TSA administrator said he is undecided on whether unionization at TSA will continue.
House Democrats are imploring the Transportation Security Administration to continue allowing its employees to collectively bargain following a threat by the agency’s leader to terminate that right.
Frontline TSA employees first unionized in 2011 after a long-fought battle over whether employees vital to national security should be allowed to do so. Their current collective bargaining agreement is set to expire at the end of the year and the Trump administration is no longer committing to allowing its 45,000 transportation security officers to belong to a union.
“I have not made a decision yet on whether or not we will continue collective bargaining past the expiration of December 2019,” TSA Administrator David Pekoske told a congressional committee last month, “but we continue to work very closely with the bargaining unit employees and the non-bargaining unit employees.”
Pekoske added that he would “continue to work with [employees] on any workplace issues,” while noting his agency has a national advisory council composed of transportation security officers and that several security officers serve on his staff.
The Democrats on the House Homeland Security Committee wrote a letter to Pekoske on Friday saying such outreach does not replace collective bargaining, which they called critical to ensuring an adequate workforce necessary to protect the country. The lawmakers highlighted a recent inspector general report that found high attrition rates and low morale among the TSA workforce. The auditors said that while TSA hired 9,600 screeners in fiscal 2017, nearly 8,100 officers left the agency. About one-quarter of the new hires left within the first six months of their start dates.
The high attrition and inadequate staffing were leaving the nation’s aviation system at risk, the IG said. The committee Democrats agreed, writing TSA “cannot secure the nation's transportation systems effectively without a well-trained and experienced frontline workforce.” They added collective bargaining is necessary to alleviate the agency’s current workforce problems.
“Collective bargaining provides an important avenue to addressing systemic workforce issues like those identified by the DHS OIG and employees surveys,” the lawmakers wrote. “Continuing to allow collective bargaining is critical to improving retention.”
The IG reported that employees at airports in competitive job markets can earn more money at a retail store or a sandwich shop than as an entry-level screener. Those screeners earn around $35,000 in starting salary, depending on where they work. TSA ranked last out of 410 federal agencies and components on satisfaction with pay in the most recent Federal Employee Viewpoint Survey.
Federal employees do not bargain over pay, though TSA has promised to take some proactive measures.

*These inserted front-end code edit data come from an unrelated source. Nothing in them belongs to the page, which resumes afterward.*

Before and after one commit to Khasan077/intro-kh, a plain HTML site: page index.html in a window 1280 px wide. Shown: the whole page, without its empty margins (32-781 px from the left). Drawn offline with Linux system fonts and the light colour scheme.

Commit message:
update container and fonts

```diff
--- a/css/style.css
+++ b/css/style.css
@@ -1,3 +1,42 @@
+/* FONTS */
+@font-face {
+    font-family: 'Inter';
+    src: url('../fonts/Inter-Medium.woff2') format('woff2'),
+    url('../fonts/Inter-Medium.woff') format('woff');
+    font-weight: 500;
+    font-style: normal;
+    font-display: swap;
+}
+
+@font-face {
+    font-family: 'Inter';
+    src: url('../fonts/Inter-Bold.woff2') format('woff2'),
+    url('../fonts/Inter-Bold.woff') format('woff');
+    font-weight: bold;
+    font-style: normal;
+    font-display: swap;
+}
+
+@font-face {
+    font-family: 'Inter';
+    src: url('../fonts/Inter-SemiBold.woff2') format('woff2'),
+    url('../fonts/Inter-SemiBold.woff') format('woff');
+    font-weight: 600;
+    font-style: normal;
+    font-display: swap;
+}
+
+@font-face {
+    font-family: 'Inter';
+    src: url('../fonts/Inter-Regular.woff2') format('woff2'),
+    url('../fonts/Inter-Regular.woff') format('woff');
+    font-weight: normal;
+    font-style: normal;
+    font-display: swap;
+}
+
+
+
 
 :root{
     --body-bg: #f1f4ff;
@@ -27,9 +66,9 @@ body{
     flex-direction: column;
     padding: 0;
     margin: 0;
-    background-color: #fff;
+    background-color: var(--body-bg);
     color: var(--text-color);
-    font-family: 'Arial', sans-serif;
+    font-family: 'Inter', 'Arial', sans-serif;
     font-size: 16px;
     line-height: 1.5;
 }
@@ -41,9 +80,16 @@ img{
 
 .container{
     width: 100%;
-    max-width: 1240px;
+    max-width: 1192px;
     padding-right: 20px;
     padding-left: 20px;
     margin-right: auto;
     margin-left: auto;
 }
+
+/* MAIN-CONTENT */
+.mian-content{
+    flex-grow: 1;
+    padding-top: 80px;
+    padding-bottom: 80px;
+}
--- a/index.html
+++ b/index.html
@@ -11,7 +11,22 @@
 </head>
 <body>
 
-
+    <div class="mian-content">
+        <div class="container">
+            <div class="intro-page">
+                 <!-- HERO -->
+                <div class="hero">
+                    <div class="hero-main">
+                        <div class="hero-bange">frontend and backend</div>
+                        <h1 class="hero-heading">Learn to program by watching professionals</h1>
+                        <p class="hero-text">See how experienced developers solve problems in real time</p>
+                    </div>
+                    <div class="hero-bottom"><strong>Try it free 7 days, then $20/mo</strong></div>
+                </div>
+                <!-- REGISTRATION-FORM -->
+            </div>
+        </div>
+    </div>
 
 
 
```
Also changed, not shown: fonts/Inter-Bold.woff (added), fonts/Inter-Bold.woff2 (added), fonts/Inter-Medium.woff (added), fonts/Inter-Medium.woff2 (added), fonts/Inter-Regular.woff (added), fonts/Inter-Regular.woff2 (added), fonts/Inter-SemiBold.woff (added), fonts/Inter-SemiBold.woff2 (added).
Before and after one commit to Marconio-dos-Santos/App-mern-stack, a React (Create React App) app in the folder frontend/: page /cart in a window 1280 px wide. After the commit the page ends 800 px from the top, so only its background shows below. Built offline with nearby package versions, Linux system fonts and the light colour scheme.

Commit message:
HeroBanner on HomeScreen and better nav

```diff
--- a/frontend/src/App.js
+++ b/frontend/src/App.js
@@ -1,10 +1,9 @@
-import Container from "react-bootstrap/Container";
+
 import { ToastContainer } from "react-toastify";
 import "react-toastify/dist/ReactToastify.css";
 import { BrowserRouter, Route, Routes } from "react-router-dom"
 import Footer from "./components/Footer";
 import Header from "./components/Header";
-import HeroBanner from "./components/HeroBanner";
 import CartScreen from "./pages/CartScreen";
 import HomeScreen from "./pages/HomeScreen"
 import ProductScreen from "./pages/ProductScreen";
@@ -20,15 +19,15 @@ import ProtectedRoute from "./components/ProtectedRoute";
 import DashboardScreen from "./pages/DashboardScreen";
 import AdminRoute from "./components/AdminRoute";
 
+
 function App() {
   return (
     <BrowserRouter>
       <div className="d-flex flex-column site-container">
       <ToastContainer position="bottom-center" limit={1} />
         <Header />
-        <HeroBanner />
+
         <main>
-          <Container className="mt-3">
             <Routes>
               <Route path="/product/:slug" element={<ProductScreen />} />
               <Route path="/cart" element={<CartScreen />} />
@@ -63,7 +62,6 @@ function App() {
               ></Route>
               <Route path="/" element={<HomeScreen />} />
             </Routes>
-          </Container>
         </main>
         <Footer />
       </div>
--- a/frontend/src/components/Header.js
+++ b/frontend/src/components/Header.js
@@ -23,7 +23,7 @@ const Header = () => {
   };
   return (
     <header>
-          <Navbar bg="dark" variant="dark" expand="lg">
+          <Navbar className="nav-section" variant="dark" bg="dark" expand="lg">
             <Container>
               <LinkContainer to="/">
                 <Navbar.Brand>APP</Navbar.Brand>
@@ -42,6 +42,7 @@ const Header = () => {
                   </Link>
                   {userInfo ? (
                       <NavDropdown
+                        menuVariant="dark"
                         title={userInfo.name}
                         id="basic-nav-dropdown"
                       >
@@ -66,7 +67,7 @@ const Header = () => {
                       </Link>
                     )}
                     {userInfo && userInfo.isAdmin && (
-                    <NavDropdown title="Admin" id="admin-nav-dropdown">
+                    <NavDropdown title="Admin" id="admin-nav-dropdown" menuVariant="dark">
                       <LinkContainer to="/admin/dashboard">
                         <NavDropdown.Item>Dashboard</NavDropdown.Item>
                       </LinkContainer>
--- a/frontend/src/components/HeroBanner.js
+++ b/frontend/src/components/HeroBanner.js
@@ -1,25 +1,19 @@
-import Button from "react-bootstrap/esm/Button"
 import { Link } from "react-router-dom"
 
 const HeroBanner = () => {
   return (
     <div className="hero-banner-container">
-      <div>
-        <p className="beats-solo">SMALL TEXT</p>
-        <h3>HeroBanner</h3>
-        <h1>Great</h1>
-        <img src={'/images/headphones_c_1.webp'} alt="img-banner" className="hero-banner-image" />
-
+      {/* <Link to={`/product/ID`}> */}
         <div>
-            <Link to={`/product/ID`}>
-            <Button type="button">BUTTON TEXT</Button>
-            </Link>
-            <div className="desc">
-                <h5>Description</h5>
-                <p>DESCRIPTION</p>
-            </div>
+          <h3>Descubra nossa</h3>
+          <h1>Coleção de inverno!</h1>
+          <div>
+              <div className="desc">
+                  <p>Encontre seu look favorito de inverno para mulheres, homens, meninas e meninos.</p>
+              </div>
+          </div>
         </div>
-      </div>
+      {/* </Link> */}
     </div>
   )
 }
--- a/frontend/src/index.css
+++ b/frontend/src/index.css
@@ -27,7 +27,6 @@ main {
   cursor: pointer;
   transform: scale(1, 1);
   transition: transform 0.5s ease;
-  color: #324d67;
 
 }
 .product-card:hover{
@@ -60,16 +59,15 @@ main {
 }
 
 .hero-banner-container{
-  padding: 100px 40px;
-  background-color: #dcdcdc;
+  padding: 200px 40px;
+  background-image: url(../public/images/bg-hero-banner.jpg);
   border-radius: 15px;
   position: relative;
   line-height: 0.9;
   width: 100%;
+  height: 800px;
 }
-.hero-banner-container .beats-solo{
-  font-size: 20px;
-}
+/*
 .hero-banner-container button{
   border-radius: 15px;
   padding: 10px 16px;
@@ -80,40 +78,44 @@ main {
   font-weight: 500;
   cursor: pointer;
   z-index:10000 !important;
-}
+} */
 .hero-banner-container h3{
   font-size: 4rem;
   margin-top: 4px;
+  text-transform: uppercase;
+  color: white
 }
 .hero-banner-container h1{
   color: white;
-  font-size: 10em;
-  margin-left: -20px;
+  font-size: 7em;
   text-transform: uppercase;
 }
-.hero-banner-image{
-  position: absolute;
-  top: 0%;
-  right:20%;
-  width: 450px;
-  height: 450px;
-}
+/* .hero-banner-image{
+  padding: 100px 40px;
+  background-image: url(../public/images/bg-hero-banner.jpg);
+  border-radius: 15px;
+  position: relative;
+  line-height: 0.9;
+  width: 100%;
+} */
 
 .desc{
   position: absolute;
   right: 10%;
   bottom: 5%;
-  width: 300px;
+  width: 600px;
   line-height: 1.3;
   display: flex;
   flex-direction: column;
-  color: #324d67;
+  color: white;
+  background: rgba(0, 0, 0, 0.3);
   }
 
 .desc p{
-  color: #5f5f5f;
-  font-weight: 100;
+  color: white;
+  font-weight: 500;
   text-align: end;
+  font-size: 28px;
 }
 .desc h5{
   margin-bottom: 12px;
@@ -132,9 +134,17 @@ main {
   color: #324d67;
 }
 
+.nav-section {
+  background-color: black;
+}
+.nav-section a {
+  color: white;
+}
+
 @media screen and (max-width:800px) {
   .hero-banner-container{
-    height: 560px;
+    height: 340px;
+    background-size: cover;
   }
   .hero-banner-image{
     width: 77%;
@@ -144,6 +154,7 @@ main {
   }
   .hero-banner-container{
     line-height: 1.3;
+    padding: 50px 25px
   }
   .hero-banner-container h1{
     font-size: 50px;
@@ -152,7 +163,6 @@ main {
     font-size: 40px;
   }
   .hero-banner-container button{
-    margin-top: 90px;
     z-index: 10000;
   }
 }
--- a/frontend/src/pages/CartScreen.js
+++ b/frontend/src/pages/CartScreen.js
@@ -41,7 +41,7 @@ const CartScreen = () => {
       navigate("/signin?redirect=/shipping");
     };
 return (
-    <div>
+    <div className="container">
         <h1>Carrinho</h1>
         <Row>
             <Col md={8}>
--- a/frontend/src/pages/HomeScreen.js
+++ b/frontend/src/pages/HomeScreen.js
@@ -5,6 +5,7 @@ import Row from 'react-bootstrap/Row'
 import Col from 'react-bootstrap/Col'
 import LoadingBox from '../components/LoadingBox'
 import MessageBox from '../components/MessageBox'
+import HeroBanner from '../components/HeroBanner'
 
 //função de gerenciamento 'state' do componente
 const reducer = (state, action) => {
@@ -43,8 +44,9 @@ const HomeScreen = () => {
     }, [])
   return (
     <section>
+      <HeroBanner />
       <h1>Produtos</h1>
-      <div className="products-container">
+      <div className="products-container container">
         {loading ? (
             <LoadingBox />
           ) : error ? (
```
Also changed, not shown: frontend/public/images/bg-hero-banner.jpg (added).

“What I am looking to do is to be able to exercise the full extent of those authorities to be able to improve job satisfaction with the workforce, to be able to look at overall pay and compensation issues so we begin to address them in a systematic way,” Pekoske said at a separate hearing last month.
The administrator explained that he created a “blue-ribbon panel” to examine the options for addressing compensation, which he expects to hear from shortly. TSA has promised to address pay issues by June 30. Pekoske was recently named acting deputy secretary for the Homeland Security Department, though he retains his title as TSA administrator.
In a statement, TSA said it expects Pekoske to make a decision either this month or next.
"The administrator greatly appreciates the outstanding work Transportation Security Officers perform every day and is fully committed to continuing build on the substantial improvements that have been made during his tenure in the management of the TSA screening workforce," the agency said.
The American Federation of Government Employees, which represents TSA workers, declined to comment in time for publication.